S5: I SAT ON A BUS (Rosa Parks in the style of Aretha Franklin and Motown) VIKINGLAND (Vikings show their softer side with Simon & Garfunkel) A MISERABLE SOUL (a Charles Dickens lament worthy of the Smiths) I’M MINTED (Crassus does Dizzee Rascal) JOAN OF ARC (you can’t put a price tag on this story set to Jessie J and B.o.B) ALEXANDER (only stadium rock can contain Alexander the Great and his, well, greatness) OWAIN GLYNDWR (Welsh hero? Tom Jones has simply got to factor in) TRANSPORTATION (pioneers of transport technology sing about their machines to Grease Lighting) THE ORIGINAL TUDOR (Henry VII and glam rock, of course) THE NORMAN FAMILY TREE (the Anarchy unfolds in the style of ABBA)AUSTRALIA (Australia, Australia - must be Kylie Minogue) WE’RE HISTORY (everyone gets together for a big charity number epic)
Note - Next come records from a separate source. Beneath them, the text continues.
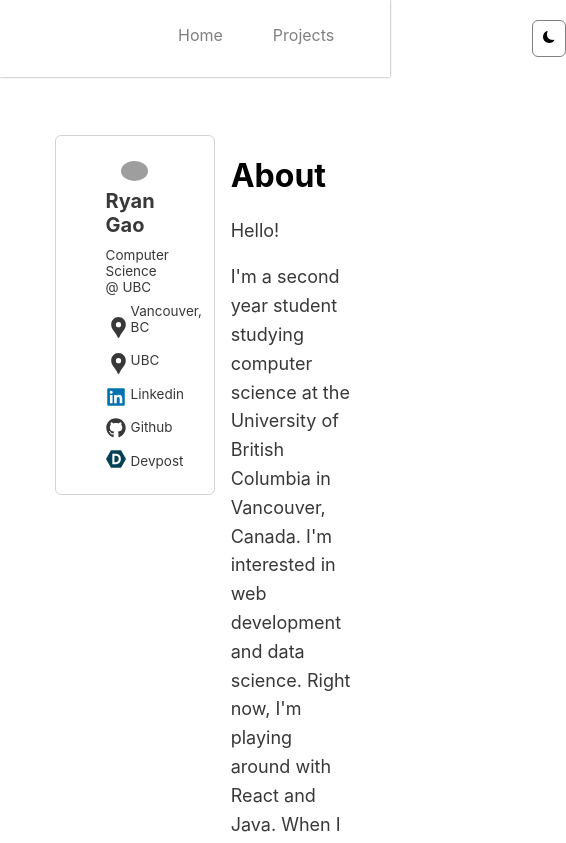
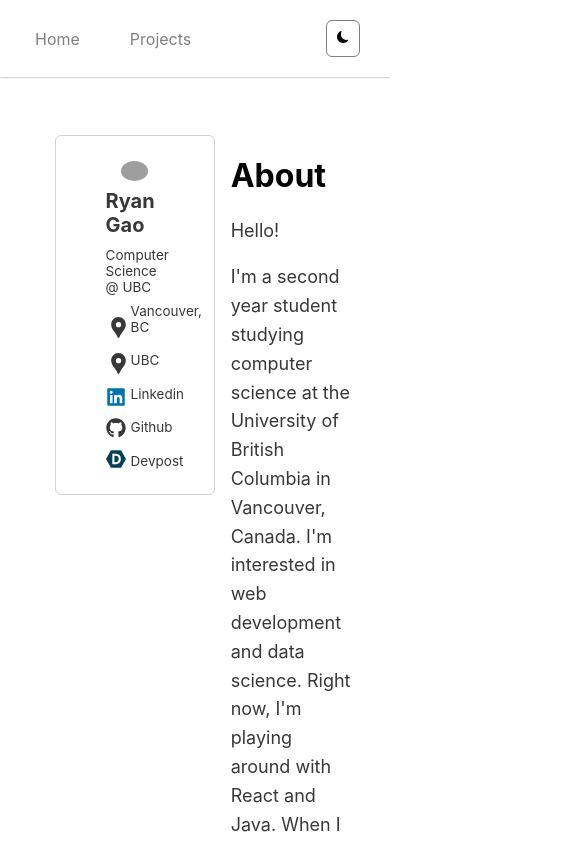
Before and after one commit to toblrne/personalwebsite, a React (Create React App) app: page / in a window 390 px wide. Shown: the top 843 px of the page, 566 px wide, since content can reach past the window. Built offline with nearby package versions, Linux system fonts and the light colour scheme; grey boxes are pictures that could not be loaded.

Commit message:
add mobile optimization for navbar

```diff
--- a/src/Pages/App.js
+++ b/src/Pages/App.js
@@ -14,9 +14,9 @@ const App = () => {
 
   return (
     <div className={`${"main-container"} ${mode}`}>
-      <div>
+      <div className={`${"secondary-container"} ${mode}`}>
         <Navbar />
-        <div className="main-content-container">
+        <div className={`${"main-content-container"} ${mode}`}>
           <Sidebar />
           <Main />
         </div>
--- a/src/Pages/App.scss
+++ b/src/Pages/App.scss
@@ -1,12 +1,23 @@
 @import "src/globals.scss";
 
 .main-container {
-    height: 100vh;
-    width: 100vw;
+    height: 100%;
+    width: 100%;
     display: flex;
     flex-direction: column;
     justify-content: space-between;
 
+    &.dark {
+        background-color: #212121;
+        transition: all 0.5s ease;
+    }
+
+    &.light {
+        background-color: white;
+        transition: all 0.5s ease;
+    }
+
+    .secondary-container {
         &.dark {
             background-color: #212121;
             transition: all 0.5s ease;
@@ -24,8 +35,21 @@
             max-width: 100%;
             margin: 5vh 10vw;
 
+            &.dark {
+                background-color: #212121;
+                transition: all 0.5s ease;
+            }
+
+            &.light {
+                background-color: white;
+                transition: all 0.5s ease;
+            }
+
 
         }
+    }
+
+
 
     @media screen and (min-width: 2000px) {
         .main-content-container {
--- a/src/Pages/ProjectsPage.js
+++ b/src/Pages/ProjectsPage.js
@@ -13,11 +13,10 @@ const ProjectsPage = () => {
 
     return (
         <div className={`${"projectspage-container"} ${mode}`}>
-            <div>
+            <div className={`${"secondaryprojectspage-container"} ${mode}`}>
                 <Navbar />
                 <div className="projectstext-container">
                     {mappedProjects}
-
                 </div>
             </div>
             <Footer />
@@ -26,6 +25,14 @@ const ProjectsPage = () => {
 }
 
 const projectInformation = [
+    {
+        title: "This Day in History",
+        github: "https://github.com/toblrne/wikidate",
+        technologies: ["HTML", "SCSS", "JavaScript", "React.js", "Firebase"],
+        description: "Web app that takes data from a Wikipedia API and randomly displays what event happened on a specific day.",
+        demo: "https://wikidate.web.app/"
+
+    },
     {
         title: "Personal Website",
         github: "https://github.com/toblrne/personalwebsite",
@@ -37,12 +44,12 @@ const projectInformation = [
     {
         title: "Recipe Management System",
         technologies: ["Java", "Swing", "JUnit"],
-        description: "CRUD application built using Java Swing. Allows users to view, add, vote on, save, and load recipes."
+        description: "CRUD application built using Java Swing. Allows users to view, add, vote on, save, and load recipes using a GUI."
     },
     {
         title: "Chat App",
-        technologies: ["HTML", "CSS", "JavaScript", "Firebase"],
-        description: "Simple chat app that allows users to send and clear messages. Deployed using Firebase."
+        technologies: ["HTML", "CSS", "JavaScript", "React.js", "Firebase"],
+        description: "Simple chat app that allows users to send and clear messages. Backend done with Firebase."
     }
 ]
 
--- a/src/Pages/ProjectsPage.scss
+++ b/src/Pages/ProjectsPage.scss
@@ -18,12 +18,24 @@
         transition: background-color 0.5s ease;
     }
 
+    .secondaryprojectspage-container {
+        &.dark {
+            background-color: #212121;
+            transition: background-color 0.5s ease;
+            border: none;
+        }
 
+        &.light {
+            background-color: white;
+            transition: background-color 0.5s ease;
+        }
 
-    .projectstext-container {
-        display: flex;
-        flex-direction: row;
-        flex-wrap: wrap;
-        margin: 5vh 15vw;
+        .projectstext-container {
+            display: flex;
+            flex-direction: row;
+            flex-wrap: wrap;
+            margin: 5vh 15vw;
+        }
     }
+
 }
--- a/src/components/Navbar/Navbar.js
+++ b/src/components/Navbar/Navbar.js
@@ -21,15 +21,13 @@ const Navbar = () => {
                 <Link to="/" className={`${"nav-element"} ${mode}`}> Home </Link>
                 <Link to="/projects" className={`${"nav-element"} ${mode}`}> Projects  </Link>
             </div>
-
             {mode === "dark" ?
                 <button className={`${"mode-toggle"} ${mode}`} onClick={() => dispatch(toggle())}>
                     <IconContext.Provider value={{ color: "yellow" }}>
                         <BsFillSunFill />
                     </IconContext.Provider>  </button> :
                 <button className={`${"mode-toggle"} ${mode}`} onClick={() => dispatch(toggle())}>
-                <BsFillMoonFill /> </button>}
-
+                    <BsFillMoonFill /> </button>}
         </nav> // 3
     );
 }
--- a/src/components/Navbar/Navbar.scss
+++ b/src/components/Navbar/Navbar.scss
@@ -3,10 +3,10 @@
 nav {
     box-shadow: 0 0.2px 2px grey;
     display: flex;
+    flex-direction: row;
+    align-items: center;
     justify-content: space-between;
 
-
-    // #32353b
     &.dark {
         background-color: #282828;
         transition: all 0.5s ease;
@@ -26,6 +26,11 @@ nav {
         margin: 0 20vw;
         padding: 25px 100px;
 
+        @media only screen and (min-width: 320px) and (max-width: 480px) {
+            margin: 0;
+            padding: 25px 35px;
+        }
+
         .nav-element {
             text-decoration: none;
             color: grey;
@@ -44,15 +49,7 @@ nav {
                 }
             }
         }
-
-
     }
-
-    // @media screen and (max-width: 2000px) {
-    //     .nav-elements {
-    //         margin: 0 10vw;
-    //     }
-    // }
 
     .mode-toggle {
         margin: 20px;
@@ -62,6 +59,10 @@ nav {
         border-radius: 6px;
         font: 75% $font;
         color: black;
+
+        @media only screen and (min-width: 320px) and (max-width: 480px) {
+            margin-right: 30px;
+        }
 
         &:hover {
             background-color: rgb(220, 220, 220);
@@ -75,6 +76,4 @@ nav {
             }
         }
     }
-
-
 }
--- a/src/globals.scss
+++ b/src/globals.scss
@@ -1,7 +1,10 @@
+html,
 body {
     margin: 0px;
     padding: 0px;
     box-sizing: border-box;
+    overflow-x: hidden;
+
 }
 
 // font import
```
Lines whose indentation alone changed are shown as unchanged.
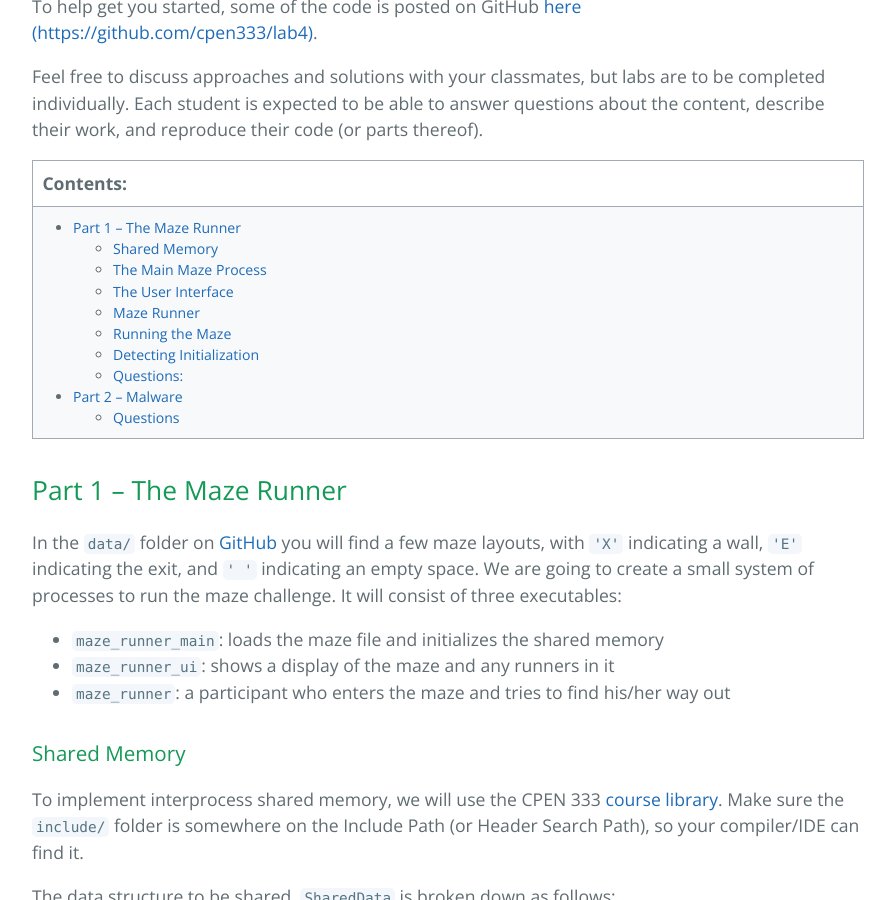
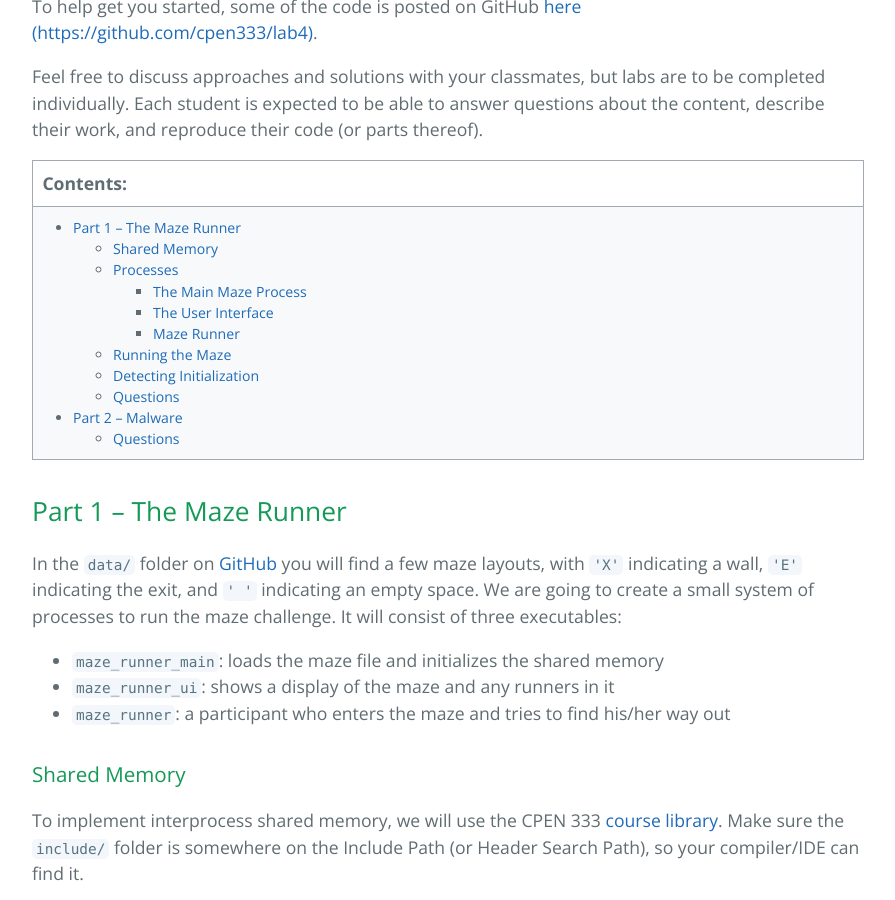
Before and after one commit to cpen333/cpen333.github.io, a Jekyll site: the page built from _labs/shmem.md, in a window 1280 px wide and 900 px high, scrolled down 759 px. Shown: the whole window, without its empty margins (192-1087 px from the left). Built offline with Jekyll 4.4.1, drawn with Linux system fonts in a browser that asks for light colours; some of the changed text lies outside the part shown.

Commit message:
changed TOC

````diff
--- a/_labs/shmem.md
+++ b/_labs/shmem.md
@@ -82,7 +82,8 @@ We can then use `memory` as if it were a pointer to the shared `SharedData` stru
 int rows = memory->minfo.rows;
 ```
 
-### The Main Maze Process
+### Processes
+#### The Main Maze Process
 
 The purpose of the main maze process, `maze_runner_main`, is to load a maze from a file, initialize the shared memory object, and generate random starting positions for all maze runners who may join.
 
@@ -130,7 +131,7 @@ int main(int argc, char* argv[]) {
 ```
 When the user hits the enter key, your code should use the shared memory to tell all other processes to quit.
 
-### The User Interface
+#### The User Interface
 
 The UI for this program, `maze_runner_ui`, is completely passive.  It simply displays the maze and the locations of any `runners` in it.  It uses the [`console`](https://cpen333.github.io/library/docs/html/classcpen333_1_1console.html) class for manipulating printed locations on the console (or terminal).  Note that this class uses special ANSI codes for the manipulation, so you need it a full-fledged console or terminal application that supports these for the display to work properly.  Windows `cmd.exe` -- launched by Visual Studio by default when running your program -- will do the job.  In Xcode, you will need to edit your [runtime *scheme*](https://stackoverflow.com/a/40361384/4266470) to use the Terminal app.
 
@@ -276,7 +277,7 @@ You have two tasks to complete:
 - finish the constructor, searching for and storing the location of the maze exit
 - add any mutual exclusion required to protect critical sections of code
 
-### Maze Runner
+#### Maze Runner
 
 The `maze_runner` process represents one of our maze participants.  Participants can join at any time once the `maze_runner_main` process has started.
 
@@ -383,7 +384,7 @@ In the `maze_runner_main` process, after the shared memory block has been initia
 
 In both `maze_runner_ui` and `maze_runner`, before we try to use any of the shared memory, first check that it has been initialized.  If it hasn't, then print an error message and quit immediately.
 
-### Questions:
+### Questions
 
 1. In the `MazeUI` class, what is the smallest section of code that needs to be protected by mutual exclusion?  Think about what might be considered *static* memory (i.e. remains constant) and what is *dynamic* memory (i.e. changing).
 2. In the `MazeRunner` constructor, why is only the access to `memory_->info.nrunners` protected?  Why can we get away with copying the runner's current location without needing to worry about mutual exclusion?
````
↳ 29 May 1660 AD ‘Oak Apple Day’ - Restoration of the monarchy in England. From Pepys diary “Parliament had ordered the 29th May, the King’s birthday, to be for ever kept as a day of thanksgiving for our redemption from tyranny and the King’s return to his Government, he entering London that day.”